PROBLEM STATEMENT = Copy every record exactly, leaving the pictures out.

□ □ □ □ □ □ □

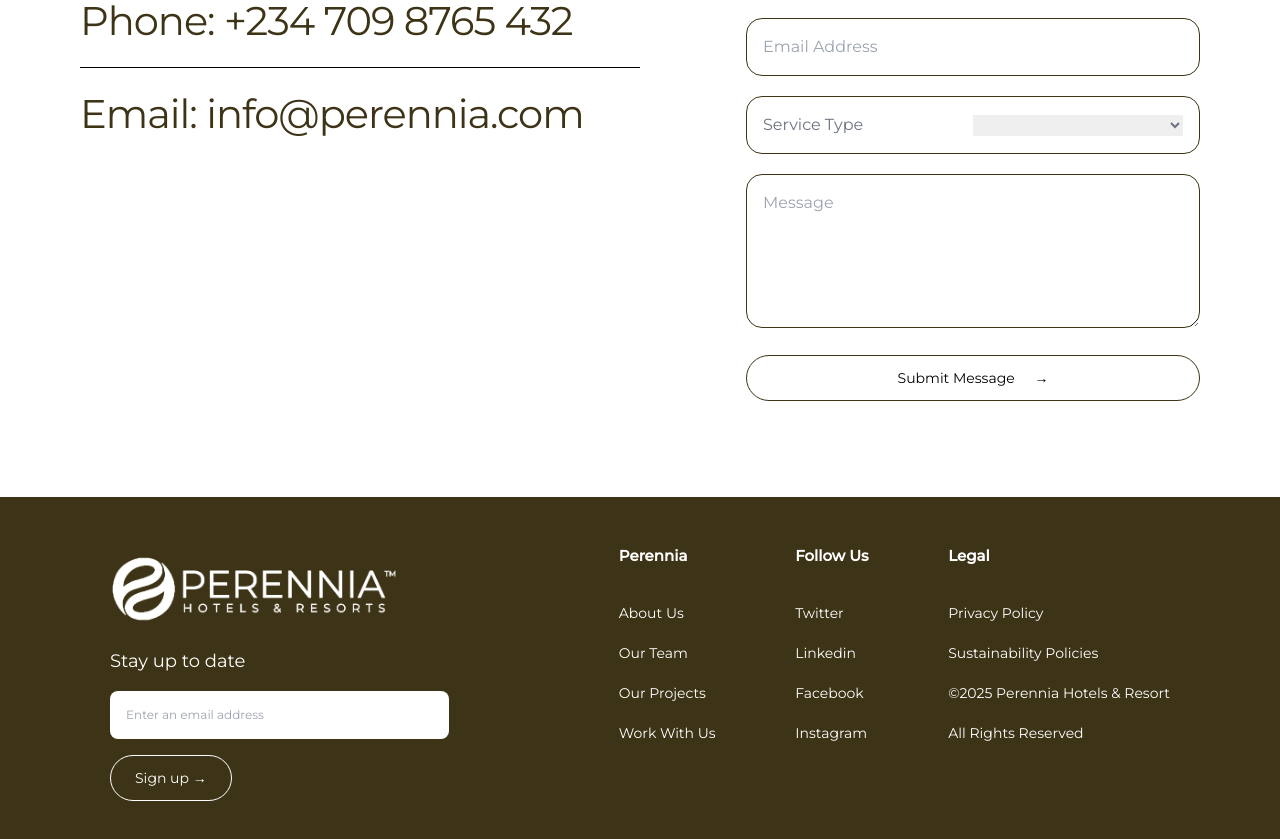
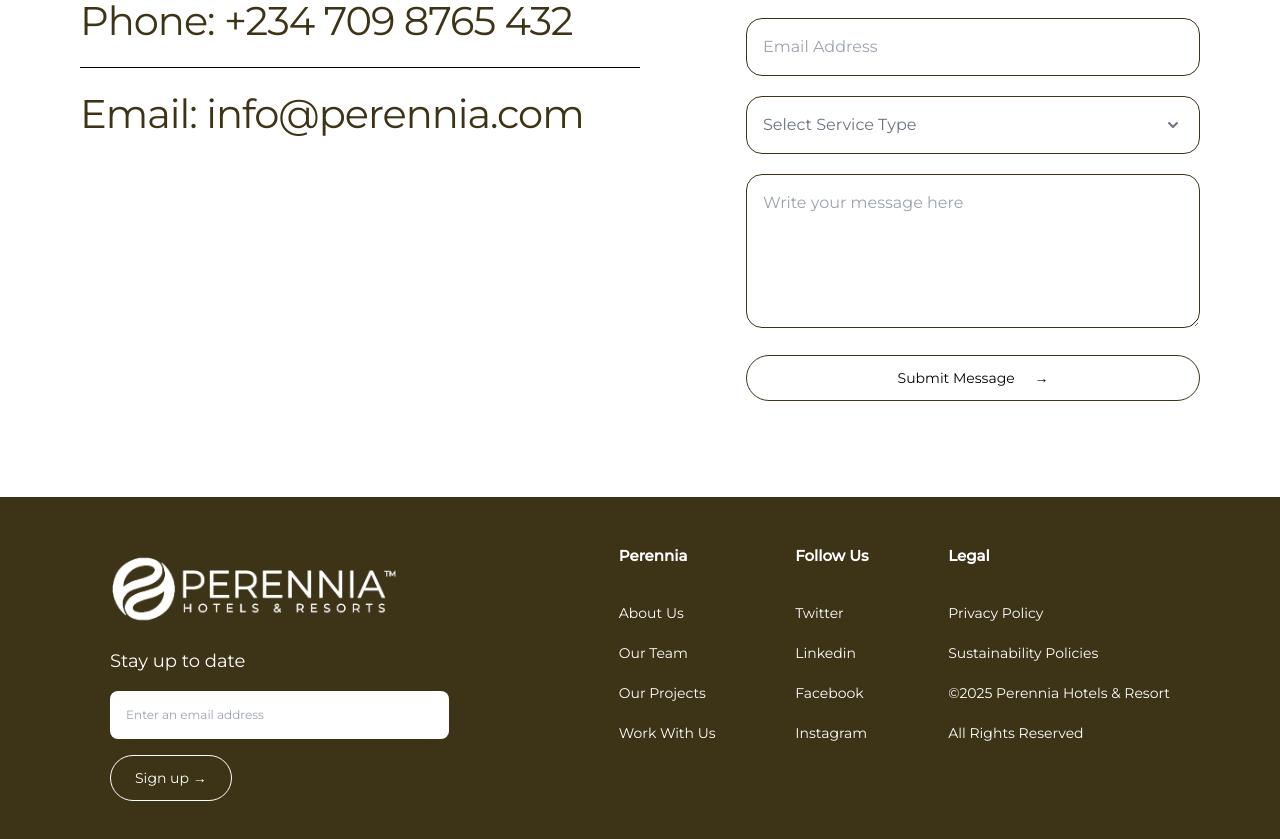
Before and after one commit to doshservices/perennial_hotels, a Next.js app: page /contact-us in a window 1280 px wide. Shown: the part 1006-1845 px from the top of the page. Built offline with nearby package versions, Linux system fonts and the light colour scheme.

Commit message:
edited the select tag section in the contact us form

```diff
--- a/src/app/contact-us/page.jsx
+++ b/src/app/contact-us/page.jsx
@@ -1,14 +1,50 @@
-import React from "react";
+"use client";
+
+import React, { useState, useRef, useEffect } from 'react';
 import Header from "../components/Header";
 import Image from "next/image";
 
 export default function Contact() {
+  const [isDropdownOpen, setIsDropdownOpen] = useState(false);
+  const [selectedService, setSelectedService] = useState('');
+  const dropdownRef = useRef(null);
+
+  const services = [
+    { value: '', label: 'Select Service Type' },
+    { value: 'general', label: 'General Inquiry' },
+    { value: 'booking', label: 'Booking Inquiry' },
+    { value: 'feedback', label: 'Feedback' }
+  ];
+
+  // Handle clicks outside the dropdown to close it
+  useEffect(() => {
+    const handleClickOutside = (event) => {
+      if (dropdownRef.current && !dropdownRef.current.contains(event.target)) {
+        setIsDropdownOpen(false);
+      }
+    };
+
+    document.addEventListener('mousedown', handleClickOutside);
+    return () => {
+      document.removeEventListener('mousedown', handleClickOutside);
+    };
+  }, []);
+
+  const toggleDropdown = () => {
+    setIsDropdownOpen(!isDropdownOpen);
+  };
+
+  const handleServiceSelect = (service) => {
+    setSelectedService(service.value);
+    setIsDropdownOpen(false);
+  };
+
   return (
-    <div className=" mx-6 md:mx-[80px] mb-24">
-      <div className="max-w-72 mx-auto ">
+    <div className="mx-6 md:mx-[80px] mb-24">
+      <div className="max-w-72 mx-auto">
         <Header title={"Get In Touch With Us"} style={{ color: "#12574A" }} />
       </div>
-      <div className=" mb-15">
+      <div className="mb-15">
         <Image
           src="/assets/contact_us.png"
           alt="contact us"
@@ -18,14 +54,14 @@
       </div>
       <section className="flex flex-col md:flex-row gap-[106px] justify-between mt-[60px]">
         <div className="flex flex-col space-y-5 md:max-w-[50%] text-2xl md:text-[40px] text-[#3D3316] leading-[30px] md:leading-[52px]">
-          <h1 className="">
+          <h1>
             Address: 10, Shabiola Avenue, Maryland Crescent. Lagos State,
             Nigeria.
           </h1>
           <hr className="border-black" />
-          <h1 className="">Phone: +234 709 8765 432 </h1>
+          <h1>Phone: +234 709 8765 432 </h1>
           <hr className="border-black" />
-          <h1 className="">Email: info@perennia.com</h1>
+          <h1>Email: info@perennia.com</h1>
         </div>
         <div className="space-y-5 md:max-w-[50%]">
           <p className="font-medium text-[20px] text-[#3D3316]">Inquiry Form</p>
@@ -36,32 +72,62 @@
           <form action="" className="space-y-5">
             <input
               type="text"
-              className="p-4 rounded-2xl w-full outline-none border border-[#3D3316] "
+              className="p-4 rounded-2xl w-full outline-none border border-[#3D3316]"
               placeholder="Full Name"
             />
             <input
               type="email"
-              className="p-4 rounded-2xl w-full outline-none border border-[#3D3316] "
+              className="p-4 rounded-2xl w-full outline-none border border-[#3D3316]"
               placeholder="Email Address"
             />
-            <div className="flex justify-between items-center border text-gray-500 border-[#3D3316] rounded-2xl p-4">
-              <p>Service Type</p>
-              <select name="" id="" className="outline-none w-[50%]">
-                <option value=""></option>
-                <option value="">General Inquiry</option>
-                <option value="">Booking Inquiry</option>
-                <option value="">Feedback</option>
-              </select>
+            <div
+              ref={dropdownRef}
+              className="relative"
+            >
+              <div
+                onClick={toggleDropdown}
+                className="flex justify-between items-center border text-gray-500 border-[#3D3316] rounded-2xl p-4 cursor-pointer"
+              >
+                <p>
+                  {services.find(s => s.value === selectedService)?.label || 'Service Type'}
+                </p>
+                <svg
+                  xmlns="http://www.w3.org/2000/svg"
+                  className="h-5 w-5"
+                  viewBox="0 0 20 20"
+                  fill="currentColor"
+                >
+                  <path
+                    fillRule="evenodd"
+                    d="M5.293 7.293a1 1 0 011.414 0L10 10.586l3.293-3.293a1 1 0 111.414 1.414l-4 4a1 1 0 01-1.414 0l-4-4a1 1 0 010-1.414z"
+                    clipRule="evenodd"
+                  />
+                </svg>
+              </div>
+              {isDropdownOpen && (
+                <ul className="absolute z-10 w-full border border-[#3D3316] rounded-2xl mt-2 bg-white">
+                  {services.map((service, index) => (
+                    <li
+                      key={service.value}
+                      onClick={() => handleServiceSelect(service)}
+                      className={`p-4 cursor-pointer hover:bg-[#12574A] hover:text-white
+                        ${index === 0 ? 'cursor-default hover:bg-transparent hover:text-gray-500' : ''}`}
+                    >
+                      {service.label}
+                    </li>
+                  ))}
+                </ul>
+              )}
             </div>
             <textarea
               name=""
               id=""
               cols="30"
               rows="5"
-              className="p-4 rounded-2xl w-full outline-none border border-[#3D3316] "
-              placeholder="Message"
+              className="p-4 rounded-2xl w-full outline-none border border-[#3D3316]"
+              placeholder="Write your message here"
             ></textarea>
-            <button className=" mt-2 block border border-[#3D3316] rounded-full px-6 py-3 text-sm w-full">
+            <button className="mt-2 block border border-[#3D3316] rounded-full px-6 py-3 text-sm w-full">
               <span className="pr-4">Submit Message</span> →
             </button>
           </form>
--- a/src/app/our-projects/page.jsx
+++ b/src/app/our-projects/page.jsx
@@ -86,7 +86,7 @@
         </div>
       </section>
       <section className="border-t-1 border-gray-500 mt-5 ">
-        <h1 className="py-10 text-2xl text-center font-semibold text-[#12574A]">
+        <h1 className="py-10 text-2xl text-left font-medium text-[#12574A] text-[42px]">
           Project Pipeline
         </h1>
         <div className="flex flex-col md:items-start md:flex-row-reverse md:gap-x-[68px] justify-between">
```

□ □ □ □ □ □ □

EXERCISE SOLUTION =
Before and after one commit to doshservices/perennial_hotels, a Next.js app: page /contact-us in a window 1280 px wide. Shown: the part 1006-1845 px from the top of the page. Built offline with nearby package versions, Linux system fonts and the light colour scheme.

Commit message:
edited the select tag section in the contact us form

```diff
--- a/src/app/contact-us/page.jsx
+++ b/src/app/contact-us/page.jsx
@@ -1,14 +1,50 @@
-import React from "react";
+"use client";
+
+import React, { useState, useRef, useEffect } from 'react';
 import Header from "../components/Header";
 import Image from "next/image";
 
 export default function Contact() {
+  const [isDropdownOpen, setIsDropdownOpen] = useState(false);
+  const [selectedService, setSelectedService] = useState('');
+  const dropdownRef = useRef(null);
+
+  const services = [
+    { value: '', label: 'Select Service Type' },
+    { value: 'general', label: 'General Inquiry' },
+    { value: 'booking', label: 'Booking Inquiry' },
+    { value: 'feedback', label: 'Feedback' }
+  ];
+
+  // Handle clicks outside the dropdown to close it
+  useEffect(() => {
+    const handleClickOutside = (event) => {
+      if (dropdownRef.current && !dropdownRef.current.contains(event.target)) {
+        setIsDropdownOpen(false);
+      }
+    };
+
+    document.addEventListener('mousedown', handleClickOutside);
+    return () => {
+      document.removeEventListener('mousedown', handleClickOutside);
+    };
+  }, []);
+
+  const toggleDropdown = () => {
+    setIsDropdownOpen(!isDropdownOpen);
+  };
+
+  const handleServiceSelect = (service) => {
+    setSelectedService(service.value);
+    setIsDropdownOpen(false);
+  };
+
   return (
-    <div className=" mx-6 md:mx-[80px] mb-24">
-      <div className="max-w-72 mx-auto ">
+    <div className="mx-6 md:mx-[80px] mb-24">
+      <div className="max-w-72 mx-auto">
         <Header title={"Get In Touch With Us"} style={{ color: "#12574A" }} />
       </div>
-      <div className=" mb-15">
+      <div className="mb-15">
         <Image
           src="/assets/contact_us.png"
           alt="contact us"
@@ -18,14 +54,14 @@
       </div>
       <section className="flex flex-col md:flex-row gap-[106px] justify-between mt-[60px]">
         <div className="flex flex-col space-y-5 md:max-w-[50%] text-2xl md:text-[40px] text-[#3D3316] leading-[30px] md:leading-[52px]">
-          <h1 className="">
+          <h1>
             Address: 10, Shabiola Avenue, Maryland Crescent. Lagos State,
             Nigeria.
           </h1>
           <hr className="border-black" />
-          <h1 className="">Phone: +234 709 8765 432 </h1>
+          <h1>Phone: +234 709 8765 432 </h1>
           <hr className="border-black" />
-          <h1 className="">Email: info@perennia.com</h1>
+          <h1>Email: info@perennia.com</h1>
         </div>
         <div className="space-y-5 md:max-w-[50%]">
           <p className="font-medium text-[20px] text-[#3D3316]">Inquiry Form</p>
@@ -36,32 +72,62 @@
           <form action="" className="space-y-5">
             <input
               type="text"
-              className="p-4 rounded-2xl w-full outline-none border border-[#3D3316] "
+              className="p-4 rounded-2xl w-full outline-none border border-[#3D3316]"
               placeholder="Full Name"
             />
             <input
               type="email"
-              className="p-4 rounded-2xl w-full outline-none border border-[#3D3316] "
+              className="p-4 rounded-2xl w-full outline-none border border-[#3D3316]"
               placeholder="Email Address"
             />
-            <div className="flex justify-between items-center border text-gray-500 border-[#3D3316] rounded-2xl p-4">
-              <p>Service Type</p>
-              <select name="" id="" className="outline-none w-[50%]">
-                <option value=""></option>
-                <option value="">General Inquiry</option>
-                <option value="">Booking Inquiry</option>
-                <option value="">Feedback</option>
-              </select>
+            <div
+              ref={dropdownRef}
+              className="relative"
+            >
+              <div
+                onClick={toggleDropdown}
+                className="flex justify-between items-center border text-gray-500 border-[#3D3316] rounded-2xl p-4 cursor-pointer"
+              >
+                <p>
+                  {services.find(s => s.value === selectedService)?.label || 'Service Type'}
+                </p>
+                <svg
+                  xmlns="http://www.w3.org/2000/svg"
+                  className="h-5 w-5"
+                  viewBox="0 0 20 20"
+                  fill="currentColor"
+                >
+                  <path
+                    fillRule="evenodd"
+                    d="M5.293 7.293a1 1 0 011.414 0L10 10.586l3.293-3.293a1 1 0 111.414 1.414l-4 4a1 1 0 01-1.414 0l-4-4a1 1 0 010-1.414z"
+                    clipRule="evenodd"
+                  />
+                </svg>
+              </div>
+              {isDropdownOpen && (
+                <ul className="absolute z-10 w-full border border-[#3D3316] rounded-2xl mt-2 bg-white">
+                  {services.map((service, index) => (
+                    <li
+                      key={service.value}
+                      onClick={() => handleServiceSelect(service)}
+                      className={`p-4 cursor-pointer hover:bg-[#12574A] hover:text-white
+                        ${index === 0 ? 'cursor-default hover:bg-transparent hover:text-gray-500' : ''}`}
+                    >
+                      {service.label}
+                    </li>
+                  ))}
+                </ul>
+              )}
             </div>
             <textarea
               name=""
               id=""
               cols="30"
               rows="5"
-              className="p-4 rounded-2xl w-full outline-none border border-[#3D3316] "
-              placeholder="Message"
+              className="p-4 rounded-2xl w-full outline-none border border-[#3D3316]"
+              placeholder="Write your message here"
             ></textarea>
-            <button className=" mt-2 block border border-[#3D3316] rounded-full px-6 py-3 text-sm w-full">
+            <button className="mt-2 block border border-[#3D3316] rounded-full px-6 py-3 text-sm w-full">
               <span className="pr-4">Submit Message</span> →
             </button>
           </form>
--- a/src/app/our-projects/page.jsx
+++ b/src/app/our-projects/page.jsx
@@ -86,7 +86,7 @@
         </div>
       </section>
       <section className="border-t-1 border-gray-500 mt-5 ">
-        <h1 className="py-10 text-2xl text-center font-semibold text-[#12574A]">
+        <h1 className="py-10 text-2xl text-left font-medium text-[#12574A] text-[42px]">
           Project Pipeline
         </h1>
         <div className="flex flex-col md:items-start md:flex-row-reverse md:gap-x-[68px] justify-between">
```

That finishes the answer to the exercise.